_Records to process_.
▬▬▬

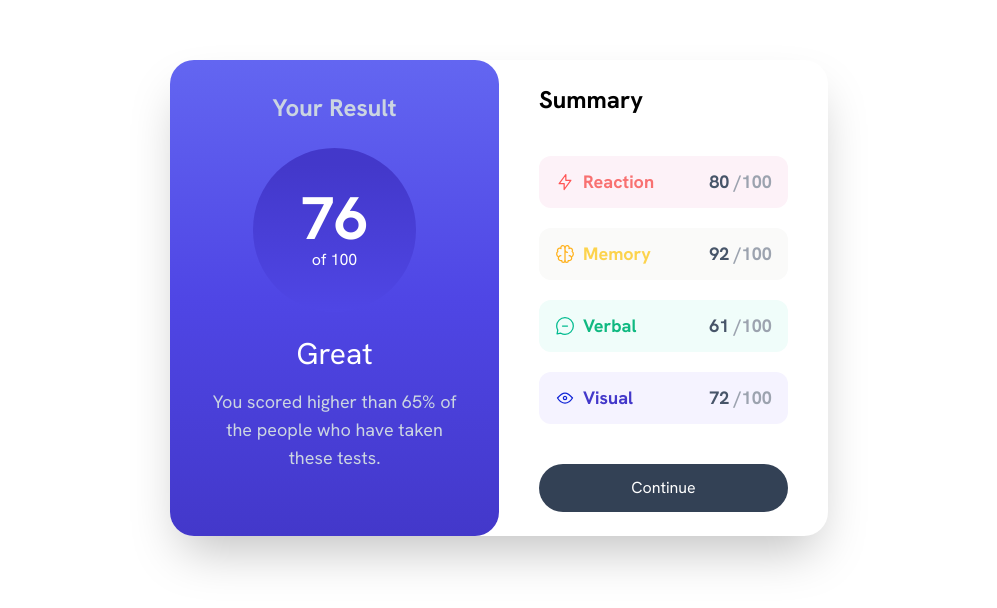
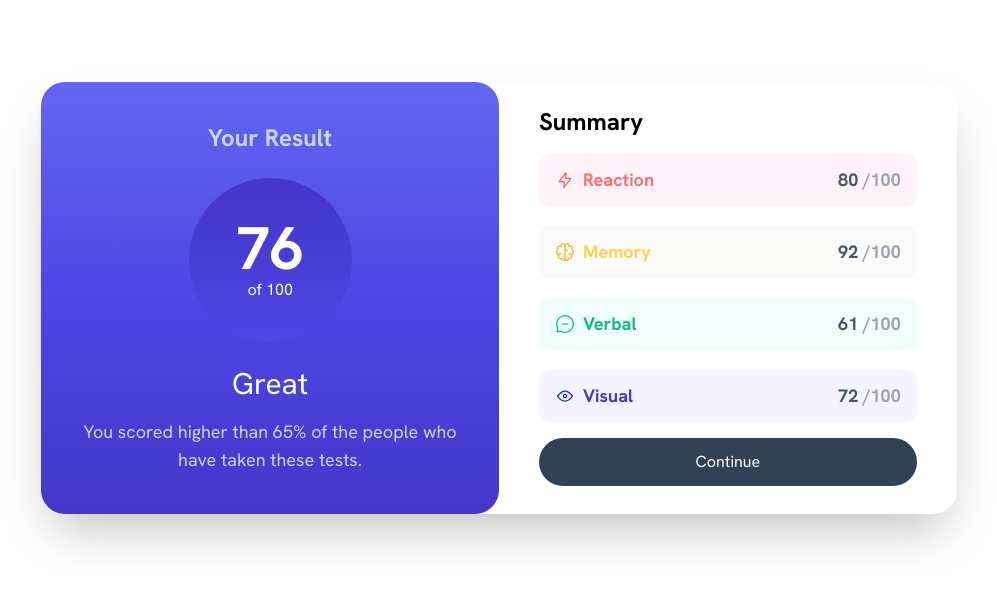
Before and after one commit to harshavardhan1010/Frontend-Mentor-Results-summary-component, a website: page index.html in a window 1280 px wide. Shown: the part 102-710 px from the top of the page, without its empty margins (141-1138 px from the left). Drawn offline with Linux system fonts and the light colour scheme; a web font is replaced by a local one.

Commit message:
second commit

```diff
--- a/index.html
+++ b/index.html
@@ -19,12 +19,12 @@
   </head>
   <body>
     <!-- Global Container -->
-    <div class="flex justify-center items-center min-h-screen md:p-0 w-screen">
+    <div class="flex justify-center items-center min-h-screen w-screen md:p-10">
       <!-- Card Container -->
       <div class="shadow-2xl bg-white flex flex-col md:flex-row rounded-3xl">
         <!-- Gradient Container -->
         <div
-          class="rounded-t-0 rounded-b-3xl md:rounded-t-3xl p-8 bg-gradient-to-b from-indigo-500 via-indigo-600 to-indigo-700 text-center flex flex-col items-center font-serif space-y-6 text-white md:w-1/2"
+          class="rounded-t-0 rounded-b-3xl md:rounded-t-3xl p-10 bg-gradient-to-b from-indigo-500 via-indigo-600 to-indigo-700 text-center flex flex-col items-center font-serif space-y-6 text-white md:w-1/2"
         >
           <div class="text-2xl font-bold text-slate-300">Your Result</div>
           <div
@@ -35,7 +35,7 @@
           </div>
           <div class="space-y-4">
             <div class="text-3xl">Great</div>
-            <div class="max-w-xs text-slate-300 text-lg">
+            <div class="text-slate-300 text-lg">
               You scored higher than 65% of the people who have taken these
               tests.
             </div>
@@ -45,7 +45,7 @@
         <div class="md:w-1/2 p-6 md:px-10 font-serif">
           <h1 class="font-bold text-2xl">Summary</h1>
           <div
-            class="flex flex-col justify-center items-center space-y-5 py-10 text-lg"
+            class="flex flex-col justify-center items-center space-y-5 py-4 text-lg"
           >
             <div
               class="bg-pink-50 py-3 rounded-xl px-4 w-full flex justify-between"
```
Also changed, not shown: output.css.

▬▬▬

A faithful copy of the entries above is needed, one that contains no images.

_Exercise solution_.
Before and after one commit to harshavardhan1010/Frontend-Mentor-Results-summary-component, a website: page index.html in a window 1280 px wide. Shown: the part 102-710 px from the top of the page, without its empty margins (141-1138 px from the left). Drawn offline with Linux system fonts and the light colour scheme; a web font is replaced by a local one.

Commit message:
second commit

```diff
--- a/index.html
+++ b/index.html
@@ -19,12 +19,12 @@
   </head>
   <body>
     <!-- Global Container -->
-    <div class="flex justify-center items-center min-h-screen md:p-0 w-screen">
+    <div class="flex justify-center items-center min-h-screen w-screen md:p-10">
       <!-- Card Container -->
       <div class="shadow-2xl bg-white flex flex-col md:flex-row rounded-3xl">
         <!-- Gradient Container -->
         <div
-          class="rounded-t-0 rounded-b-3xl md:rounded-t-3xl p-8 bg-gradient-to-b from-indigo-500 via-indigo-600 to-indigo-700 text-center flex flex-col items-center font-serif space-y-6 text-white md:w-1/2"
+          class="rounded-t-0 rounded-b-3xl md:rounded-t-3xl p-10 bg-gradient-to-b from-indigo-500 via-indigo-600 to-indigo-700 text-center flex flex-col items-center font-serif space-y-6 text-white md:w-1/2"
         >
           <div class="text-2xl font-bold text-slate-300">Your Result</div>
           <div
@@ -35,7 +35,7 @@
           </div>
           <div class="space-y-4">
             <div class="text-3xl">Great</div>
-            <div class="max-w-xs text-slate-300 text-lg">
+            <div class="text-slate-300 text-lg">
               You scored higher than 65% of the people who have taken these
               tests.
             </div>
@@ -45,7 +45,7 @@
         <div class="md:w-1/2 p-6 md:px-10 font-serif">
           <h1 class="font-bold text-2xl">Summary</h1>
           <div
-            class="flex flex-col justify-center items-center space-y-5 py-10 text-lg"
+            class="flex flex-col justify-center items-center space-y-5 py-4 text-lg"
           >
             <div
               class="bg-pink-50 py-3 rounded-xl px-4 w-full flex justify-between"
```
Also changed, not shown: output.css.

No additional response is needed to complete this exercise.